I don’t want to sound like an undertaker, yet for the past eight weeks on Friday evenings when I receive an e-mail from the Federal Deposit Insurance Corporation, I learn that another bank has been shuttered and ceased operations. Friday evenings is the time the FDIC reports the latest casualties to the banking market.
Last week, the grim reaper regulators shut down two banking units of Irwin Financial, Irwin Union Bank FSB and Irwin Union Bank and Trust. The prior week, the regulators closed two banks, including Chicago-based Corus Bank, perhaps one of the most aggressive lenders of construction financing in the past eight years.
The statistics for bank closings are bleak. A total of 94 have closed this year, compared to 15 in 2008 and a mere three in 2007. This year, there have been more bank failures than in the last 15 years combined, and industry leaders expect at least two dozen additional fatalities before the end of the year.
The number of “problem” banks, described by the FDIC as “institutions with financial, operational, or managerial weaknesses that threaten their continued financial viability,” or in layman’s terms, potential bank failures, has risen from 50 in 2006 to 416 this year through June 30.

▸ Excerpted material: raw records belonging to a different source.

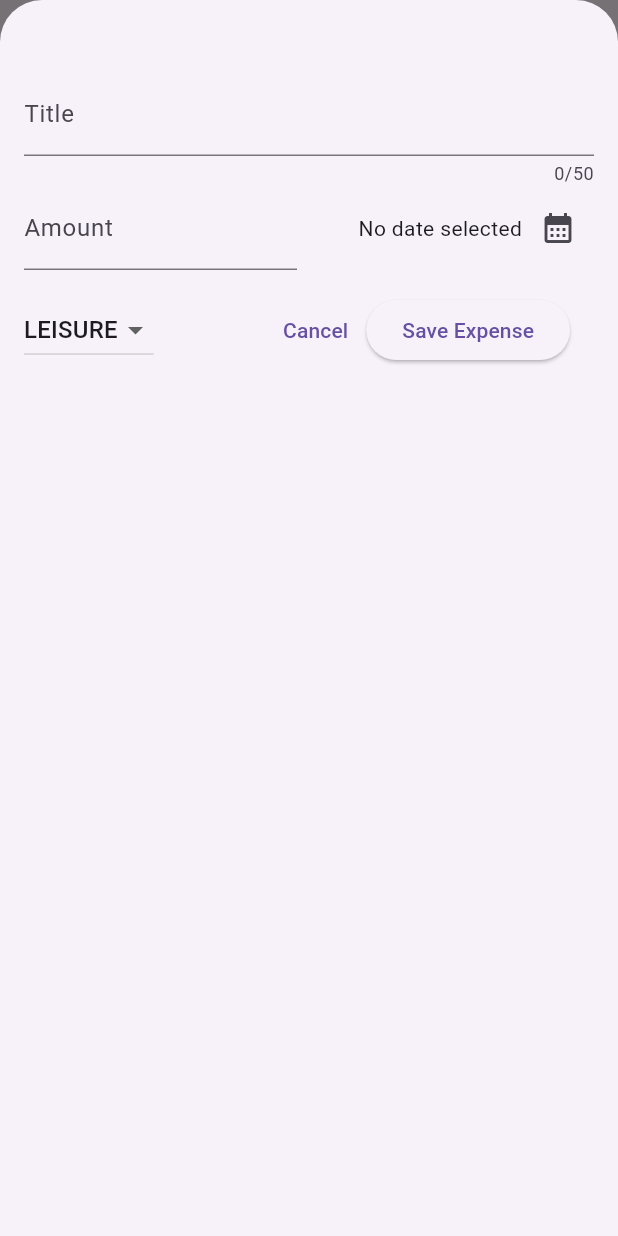
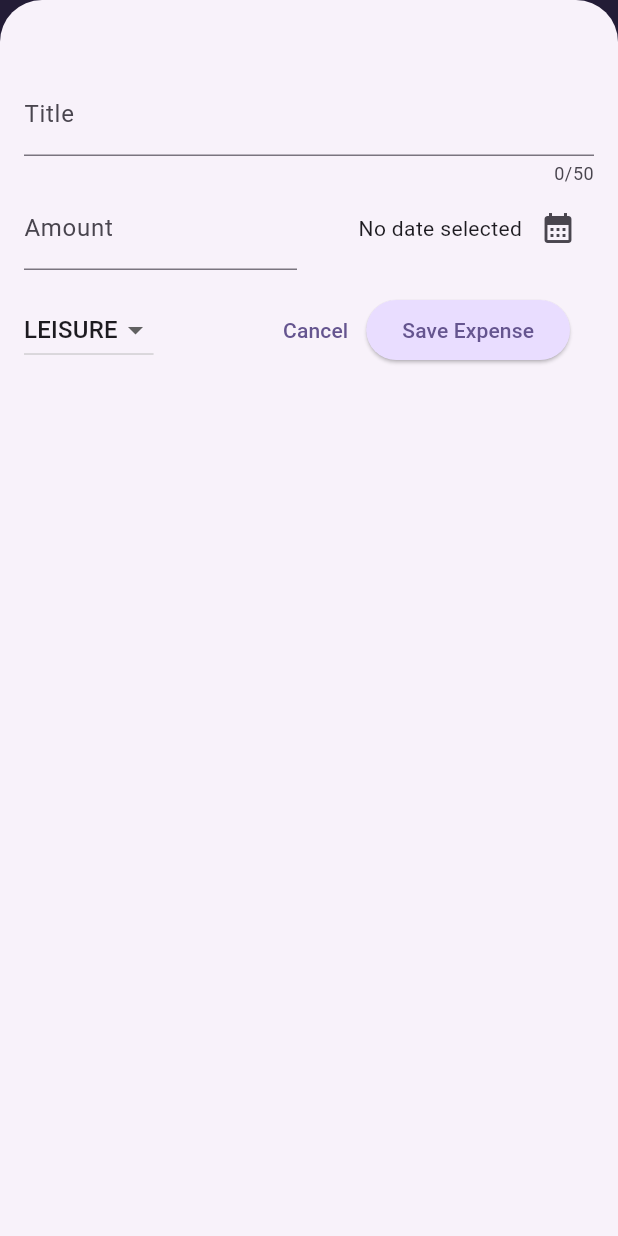
Before and after one commit to rajatjain909/expense_tracker, a Flutter app: the screen it shows after launch, after a tap on the "add" icon, on a phone screen of 412 x 824 dp. Run offline on Flutter 3.47's test engine with Material 3 defaults, Android fonts, the phone set to English and light mode, and no system bars.

Commit message:
Till chapter 126 - color theme, scheme,  Text Themes

```diff
--- a/lib/main.dart
+++ b/lib/main.dart
@@ -1,9 +1,36 @@
 import 'package:expense_tracker/widgets/expenses.dart';
 import 'package:flutter/material.dart';
 
+var kColorScheme = ColorScheme.fromSeed(
+  seedColor: Color.fromARGB(255, 96, 59, 181),
+);
+
 void main() {
   runApp(
-    const MaterialApp(
+    MaterialApp(
+      theme: ThemeData().copyWith(
+        colorScheme: kColorScheme,
+        appBarTheme: AppBarTheme().copyWith(
+          backgroundColor: kColorScheme.onPrimaryContainer,
+          foregroundColor: kColorScheme.primaryContainer,
+        ),
+        cardTheme: CardTheme().copyWith(
+          color: kColorScheme.secondaryContainer,
+          margin: EdgeInsets.symmetric(vertical: 8, horizontal: 16),
+        ),
+        elevatedButtonTheme: ElevatedButtonThemeData(
+          style: ElevatedButton.styleFrom(
+            backgroundColor: kColorScheme.primaryContainer,
+          ),
+        ),
+        textTheme: ThemeData().textTheme.copyWith(
+              titleLarge: TextStyle(
+                fontWeight: FontWeight.normal,
+                color: kColorScheme.onSecondaryContainer,
+                fontSize: 14,
+              ),
+            ),
+      ),
       home: Expenses(),
     ),
   );
```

Even though the Federal Reserve’s Beige Book reports economic stabilization, the outlook continues to be bleak. Last week, the 12 Federal Reserve districts reported that economic activity began to stabilize in July and August. The Fed reports for the New York district indicated that economic activity is stable and is showing signs of stabilization.
Unfortunately, bank credit continues to contract. As reported in Mozztrader, during the second week of September, U.S. commercial banks cut back on their commercial and industrial loans by $10.3 billion, while their real estate credit fell by a significant $15.3 billion and their lines of credit to consumers fell by $6.4 billion. Overall, more than $32 billion in banking sector lending evaporated during the week, bringing the total contraction to over $200 billon since the end of July. This is a decline of over 12 percent per year on a 13-week basis.
Most of the large commercial banks who claim to provide loans for commercial real estate continue to limit the amount of available financing. The regional real estate executive for one of the largest commercial banks in the country said, “My telephone has not been ringing. No one is calling my office asking for a loan.”
According to a source, JPMorgan Chase might enter the market to only a limited group of elite customers in 2010, which include the prominent real estate families and REITs.
Securitization of commercial mortgages is expected to return in October to well-established real estate investment trusts. All we can hope for is that the banks once again open the tap to funding for commercial and industrial loans as well as other financing for commercial real estate. Unfortunately, when the Friday evening news provides the notice of another bank failure, on the following Monday morning many of the nation’s lenders decide to wait for the market to get better. Perhaps it is like waiting for Godot to arrive.
Michael Stoler is a columnist for The Real Deal and host of real estate programs “The Stoler Report” and “Building New York” on CUNY TV and on WEGTV in East Hampton. His radio show, “The Michael Stoler Real Estate Report,” airs on 1010 WINS on Saturdays and Sundays. Stoler is a director at Madison Realty Capital as well as an adjunct professor at NYU Real Estate Institute, and a former contributing editor and columnist for the New York Sun.